Wednesday, November 28, 2012
ACC/Big Ten: Leftover first night thoughts
By Eamonn Brennan
In lieu of four or five small blog posts -- and before we move on to Night 2 of the marathon -- here are a few random thoughts left over from my delirious viewing of the ACC/Big Ten Challenge, Night 1:
I still think NC State is overrated, but at least it looks better: You could see it throughout the broadcast last night, from the mic'd up pregame speech to the late-game timeouts: Mark Gottfried was constantly reminding his team to "stay together," reassuring them that they were "still OK," and so on and so forth. Without fully enrolling in Basketball Body Language 201, this appears to be just what the doctor ordered. After a lifeless 20-point loss to Oklahoma State and a near-disaster 82-80 win against UNC-Asheville, NC State went to play a crazy-hot all-doubts-now-eschewed Michigan team and didn't ever really go away. They have a lot of things to fix, and they were never the sixth-best team in the country (ahh, preseason rankings, never change) but they looked much more forceful last night. Maybe a few games like these will be good medicine for the challenges ahead.

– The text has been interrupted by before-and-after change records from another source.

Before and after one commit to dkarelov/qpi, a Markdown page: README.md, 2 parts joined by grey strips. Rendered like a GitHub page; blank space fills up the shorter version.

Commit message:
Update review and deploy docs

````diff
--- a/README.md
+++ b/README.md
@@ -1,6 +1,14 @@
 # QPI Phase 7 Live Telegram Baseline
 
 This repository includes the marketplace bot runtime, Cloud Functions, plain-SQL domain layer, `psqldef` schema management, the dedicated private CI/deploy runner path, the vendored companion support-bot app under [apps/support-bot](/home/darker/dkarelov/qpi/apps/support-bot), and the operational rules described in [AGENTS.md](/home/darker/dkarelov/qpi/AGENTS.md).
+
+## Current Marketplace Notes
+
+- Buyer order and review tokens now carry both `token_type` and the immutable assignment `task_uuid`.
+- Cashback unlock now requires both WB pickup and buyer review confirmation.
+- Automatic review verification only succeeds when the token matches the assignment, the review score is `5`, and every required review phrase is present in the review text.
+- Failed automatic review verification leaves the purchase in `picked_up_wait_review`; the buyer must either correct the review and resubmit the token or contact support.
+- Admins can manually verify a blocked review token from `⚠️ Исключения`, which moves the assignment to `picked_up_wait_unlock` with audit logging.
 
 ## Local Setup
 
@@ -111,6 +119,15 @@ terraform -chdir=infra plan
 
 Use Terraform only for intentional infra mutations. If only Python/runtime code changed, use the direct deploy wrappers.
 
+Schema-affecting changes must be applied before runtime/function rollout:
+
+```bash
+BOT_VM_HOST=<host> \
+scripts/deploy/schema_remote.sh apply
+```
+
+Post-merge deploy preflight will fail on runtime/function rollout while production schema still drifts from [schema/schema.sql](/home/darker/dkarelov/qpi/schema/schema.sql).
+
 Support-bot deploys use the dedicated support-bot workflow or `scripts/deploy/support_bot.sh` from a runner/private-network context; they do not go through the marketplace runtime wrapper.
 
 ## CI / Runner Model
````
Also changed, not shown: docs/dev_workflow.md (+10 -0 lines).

Minnesota might just be that good: Sure, sure, this Florida State defense is not your typical Florida State defense. After years of being the best defense in the country, the post-Bernard Scott Seminoles are merely OK on that end of the floor. Even so, Minnesota went from an impressive run in the Bahamas, to a stopover in Tallahassee, and emerged with a 7-1 record and a host of very tired-seeming tweets. Impressive stuff.

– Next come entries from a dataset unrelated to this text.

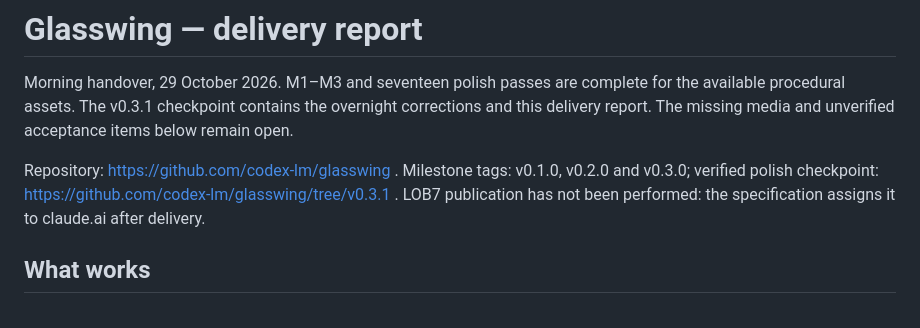
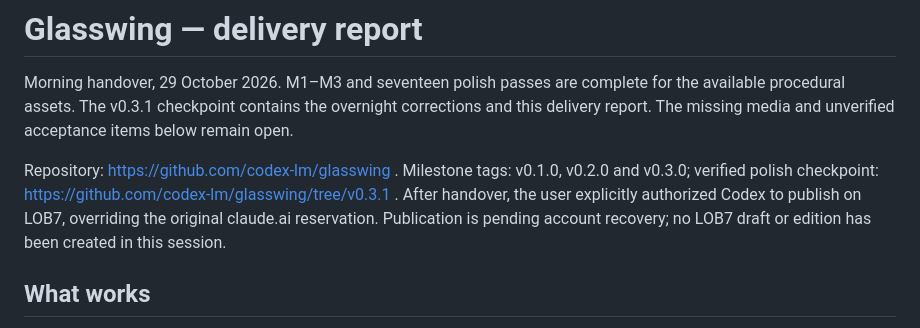
Before and after one commit to codex-lm/glasswing, a Markdown page: FINAL-REPORT.md, the part around the change. Drawn GitHub-style.

```diff
--- a/FINAL-REPORT.md
+++ b/FINAL-REPORT.md
@@ -2,7 +2,7 @@
 
 Morning handover, 29 October 2026. M1–M3 and seventeen polish passes are complete for the available procedural assets. The v0.3.1 checkpoint contains the overnight corrections and this delivery report. The missing media and unverified acceptance items below remain open.
 
-Repository: https://github.com/codex-lm/glasswing . Milestone tags: v0.1.0, v0.2.0 and v0.3.0; verified polish checkpoint: https://github.com/codex-lm/glasswing/tree/v0.3.1 . LOB7 publication has not been performed: the specification assigns it to claude.ai after delivery.
+Repository: https://github.com/codex-lm/glasswing . Milestone tags: v0.1.0, v0.2.0 and v0.3.0; verified polish checkpoint: https://github.com/codex-lm/glasswing/tree/v0.3.1 . After handover, the user explicitly authorized Codex to publish on LOB7, overriding the original claude.ai reservation. Publication is pending account recovery; no LOB7 draft or edition has been created in this session.
 
 ## What works
 
```
Also changed, not shown: PROGRESS.md (+5 -0 lines), README.md (+1 -1 lines).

Iowa has to play some defense, but give Va. Tech credit, too: This is not a revelation. It's pretty obvious, actually. But it is true all the same: You simply can't give up 1.28 points per trip and expect to win, no matter how fast you play. Iowa allowed Virginia Tech to go buck-wild last night, and the Hawkeyes, who had a merely good offensive night themselves, couldn't keep up. But don't just blame the porous Hawks. Virginia Tech is actually playing some really good offense so far this season -- its raw PPP average is 116.8 -- and considering how bad we assumed the rebuilding, transfer-riddled Hokies were going to be, new coach James Johnson (now 6-0) deserves a huge share of credit.
Wake Forest is the basketball equivalent of my past two days: Here I was, somewhat expecting Wake Forest to be not-totally-terrible this season. How silly of me. Tim Miles is a good coach, and he has Nebraska doing some nice things, but I'm sorry -- you can't lose to Nebraska by 16 points at home. You just can't. Jeff Bzdelik's tenure has suffered some brutal moments (including arguably the worst season in Wake history), but it doesn't seem to be getting much better, at least not thus far this season. When you consider that Bzdelik's best record at Colorado was 15-16, and the man he replaced went to the NCAA tournament two years in a row before he was fired, AD Ron Wellman's decision (based on a personal relationship with Bzdelik) always looked questionable. The more this keeps up, the more it looks fireable.
And hey, how about those Terps? By far the most common question we got in the Challenge chat Tuesday night was some formulation of "Is Team X this good or Team Y that bad?" (In the case of Indiana-UNC, I'm going to go with "both.") This gets a teensy bit annoying, though never as annoying as being asked whether a certain team can go to a certain round of the NCAA tournament. (Easy answer: Maybe!) In any case, it felt worthy of the Maryland-Northwestern game, before which Northwestern appeared to be a sneaky favorite. The Wildcats had been playing quietly solid basketball, transfer forward Jared Swopshire had been a major addition, and maybe, just maybe, this team was better than everyone thought. Maryland put that notion to rest rather solidly in the second half, thanks to the dynamic play of Dez Wells and center Alex Len's tireless interior dominance. Northwestern was badly outrebounded in this game. It remains to be seen whether that is going to be (as it has in past seasons) a consistent ceiling to their success ... or whether Len, Wells, James Padgett and company are going to be too much for a lot of teams this season. Either way, really impressive win.